▸ Version difference data:
═══

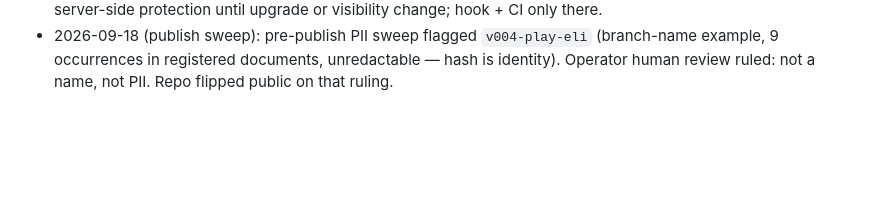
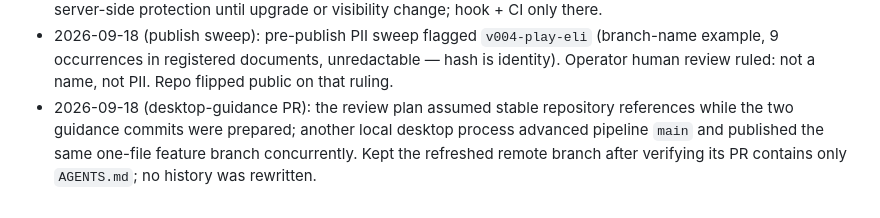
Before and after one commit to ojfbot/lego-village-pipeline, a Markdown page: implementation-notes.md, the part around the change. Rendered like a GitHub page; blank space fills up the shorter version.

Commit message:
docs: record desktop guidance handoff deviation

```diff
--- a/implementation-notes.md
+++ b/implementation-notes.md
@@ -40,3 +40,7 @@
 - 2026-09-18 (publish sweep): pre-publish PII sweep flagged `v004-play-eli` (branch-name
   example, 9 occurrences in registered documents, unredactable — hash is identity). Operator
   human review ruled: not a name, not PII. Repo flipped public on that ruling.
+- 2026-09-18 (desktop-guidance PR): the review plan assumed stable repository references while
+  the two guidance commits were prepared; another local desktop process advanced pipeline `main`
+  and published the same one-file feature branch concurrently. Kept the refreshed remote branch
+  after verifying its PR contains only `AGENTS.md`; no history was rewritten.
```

═══

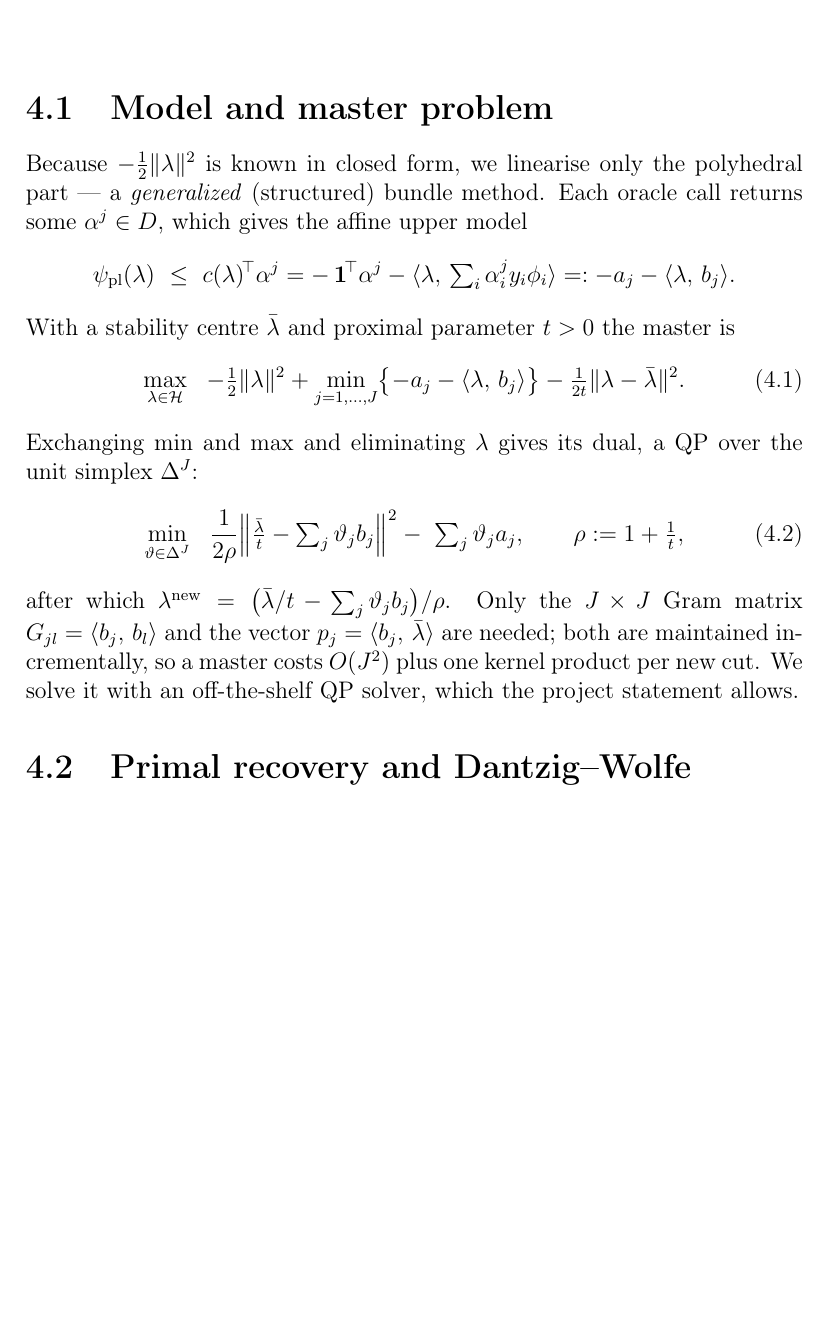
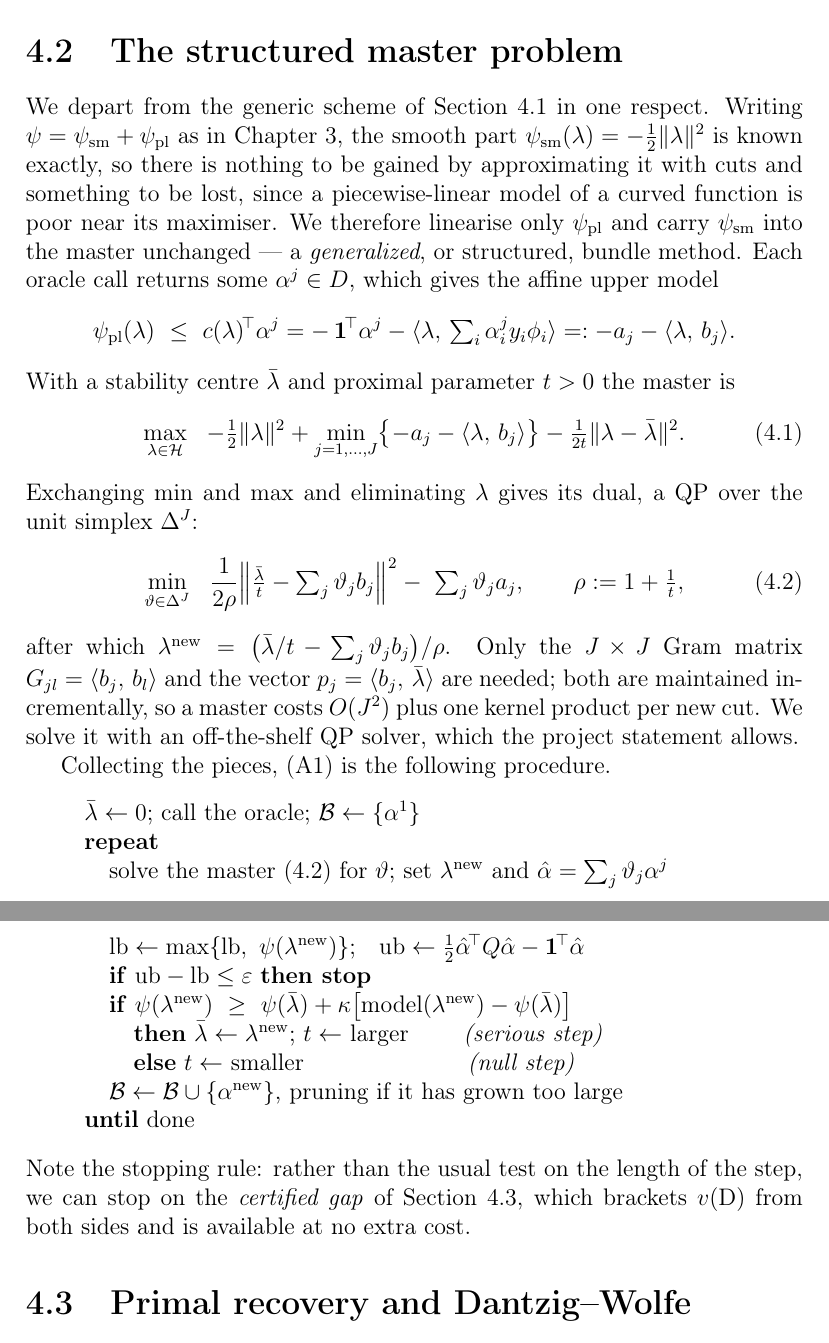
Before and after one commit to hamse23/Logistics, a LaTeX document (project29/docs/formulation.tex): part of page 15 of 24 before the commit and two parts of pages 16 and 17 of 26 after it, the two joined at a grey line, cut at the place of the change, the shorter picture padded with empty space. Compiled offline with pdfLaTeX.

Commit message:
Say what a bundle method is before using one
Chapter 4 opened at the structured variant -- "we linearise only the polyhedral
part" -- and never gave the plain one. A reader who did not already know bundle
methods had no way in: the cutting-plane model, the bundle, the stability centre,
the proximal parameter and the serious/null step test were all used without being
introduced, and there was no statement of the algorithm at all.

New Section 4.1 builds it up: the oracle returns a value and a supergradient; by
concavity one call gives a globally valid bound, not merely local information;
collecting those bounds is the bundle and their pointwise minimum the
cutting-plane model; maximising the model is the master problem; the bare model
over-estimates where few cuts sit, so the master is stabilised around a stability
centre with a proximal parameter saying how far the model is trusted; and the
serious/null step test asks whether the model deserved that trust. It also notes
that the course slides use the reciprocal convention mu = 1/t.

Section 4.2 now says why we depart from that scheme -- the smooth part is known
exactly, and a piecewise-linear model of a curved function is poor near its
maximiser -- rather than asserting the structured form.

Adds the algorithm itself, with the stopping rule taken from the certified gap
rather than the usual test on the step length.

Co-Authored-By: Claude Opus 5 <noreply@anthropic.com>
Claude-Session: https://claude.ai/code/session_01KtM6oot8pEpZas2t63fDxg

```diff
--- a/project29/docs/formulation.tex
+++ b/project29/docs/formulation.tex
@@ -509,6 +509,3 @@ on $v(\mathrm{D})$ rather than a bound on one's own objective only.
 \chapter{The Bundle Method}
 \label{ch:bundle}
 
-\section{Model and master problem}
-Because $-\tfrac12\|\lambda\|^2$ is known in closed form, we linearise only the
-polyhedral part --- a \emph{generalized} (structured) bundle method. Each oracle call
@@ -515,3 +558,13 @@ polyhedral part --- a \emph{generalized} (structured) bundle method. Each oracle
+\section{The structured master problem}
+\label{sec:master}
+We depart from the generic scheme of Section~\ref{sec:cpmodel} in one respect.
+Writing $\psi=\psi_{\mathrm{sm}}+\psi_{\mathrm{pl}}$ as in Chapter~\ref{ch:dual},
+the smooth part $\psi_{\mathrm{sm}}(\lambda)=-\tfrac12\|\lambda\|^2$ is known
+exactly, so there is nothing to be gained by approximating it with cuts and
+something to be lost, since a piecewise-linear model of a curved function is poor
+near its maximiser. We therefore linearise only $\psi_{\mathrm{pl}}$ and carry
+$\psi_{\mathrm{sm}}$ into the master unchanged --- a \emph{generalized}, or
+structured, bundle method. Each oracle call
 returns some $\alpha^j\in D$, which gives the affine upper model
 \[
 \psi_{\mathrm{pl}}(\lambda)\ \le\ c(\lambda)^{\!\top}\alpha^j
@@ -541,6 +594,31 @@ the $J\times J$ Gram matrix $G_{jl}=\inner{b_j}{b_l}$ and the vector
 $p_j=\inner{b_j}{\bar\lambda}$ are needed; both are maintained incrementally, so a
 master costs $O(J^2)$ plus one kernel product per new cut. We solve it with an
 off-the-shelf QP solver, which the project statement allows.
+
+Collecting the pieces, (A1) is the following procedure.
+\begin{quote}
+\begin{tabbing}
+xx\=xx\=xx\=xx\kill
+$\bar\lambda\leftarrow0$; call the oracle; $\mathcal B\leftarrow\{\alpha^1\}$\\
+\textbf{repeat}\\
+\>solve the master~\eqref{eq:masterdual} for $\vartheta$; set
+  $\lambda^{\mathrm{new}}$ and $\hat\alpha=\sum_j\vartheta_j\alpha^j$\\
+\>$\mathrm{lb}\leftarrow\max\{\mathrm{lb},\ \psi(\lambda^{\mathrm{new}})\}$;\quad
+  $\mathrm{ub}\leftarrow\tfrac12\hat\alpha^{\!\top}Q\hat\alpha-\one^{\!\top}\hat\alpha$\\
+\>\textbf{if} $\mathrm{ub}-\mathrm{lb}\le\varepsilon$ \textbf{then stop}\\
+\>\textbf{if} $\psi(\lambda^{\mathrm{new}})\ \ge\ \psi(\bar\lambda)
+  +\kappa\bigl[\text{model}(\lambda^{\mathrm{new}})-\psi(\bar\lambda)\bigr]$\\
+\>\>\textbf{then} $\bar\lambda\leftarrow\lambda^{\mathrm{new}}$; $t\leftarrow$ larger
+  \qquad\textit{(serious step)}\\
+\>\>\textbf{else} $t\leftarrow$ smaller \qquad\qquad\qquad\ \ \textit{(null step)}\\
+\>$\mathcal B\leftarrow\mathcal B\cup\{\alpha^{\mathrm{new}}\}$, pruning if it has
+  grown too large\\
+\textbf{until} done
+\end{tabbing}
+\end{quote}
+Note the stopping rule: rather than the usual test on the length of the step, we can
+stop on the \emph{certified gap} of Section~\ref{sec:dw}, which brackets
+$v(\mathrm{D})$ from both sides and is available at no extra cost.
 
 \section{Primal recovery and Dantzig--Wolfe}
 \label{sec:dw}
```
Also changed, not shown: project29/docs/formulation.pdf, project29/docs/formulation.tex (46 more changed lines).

═══

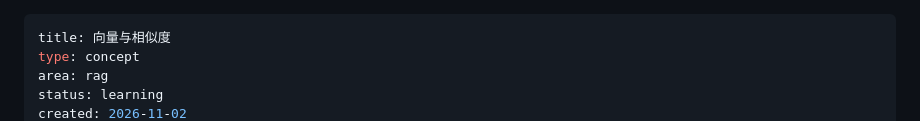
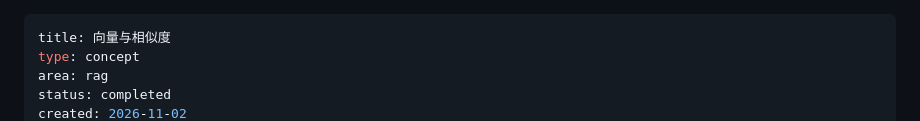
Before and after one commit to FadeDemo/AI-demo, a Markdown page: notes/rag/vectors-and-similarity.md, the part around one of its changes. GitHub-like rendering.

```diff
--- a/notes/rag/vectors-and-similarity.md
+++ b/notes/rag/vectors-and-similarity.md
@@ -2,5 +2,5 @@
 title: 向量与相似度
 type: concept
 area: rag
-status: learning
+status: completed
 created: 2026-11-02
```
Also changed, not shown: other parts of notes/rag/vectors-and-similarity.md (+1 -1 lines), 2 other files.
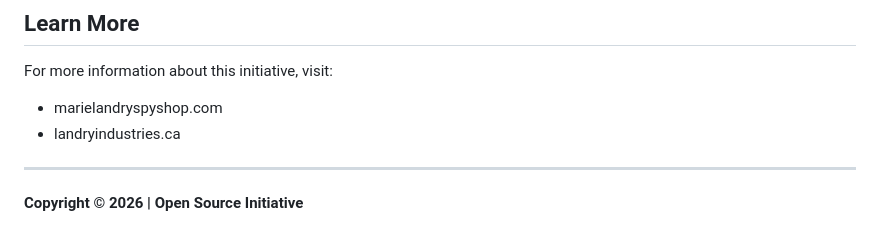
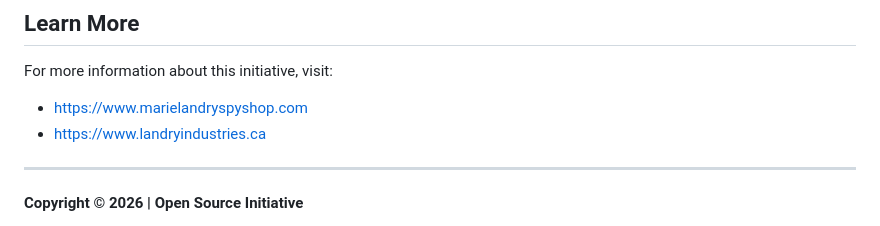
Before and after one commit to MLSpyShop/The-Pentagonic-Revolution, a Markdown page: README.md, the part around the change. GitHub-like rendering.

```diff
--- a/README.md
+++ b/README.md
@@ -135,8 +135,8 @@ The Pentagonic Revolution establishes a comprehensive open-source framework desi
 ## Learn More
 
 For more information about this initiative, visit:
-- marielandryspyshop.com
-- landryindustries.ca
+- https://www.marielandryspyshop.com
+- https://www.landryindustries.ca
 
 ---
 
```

═══

Set down, exactly as they appear above, all lines from the one that has "exactly, and a" down to the one that has "rather than the usual test on the step", including those two and no others.

exactly, and a piecewise-linear model of a curved function is poor near its
maximiser -- rather than asserting the structured form.

Adds the algorithm itself, with the stopping rule taken from the certified gap
rather than the usual test on the step length.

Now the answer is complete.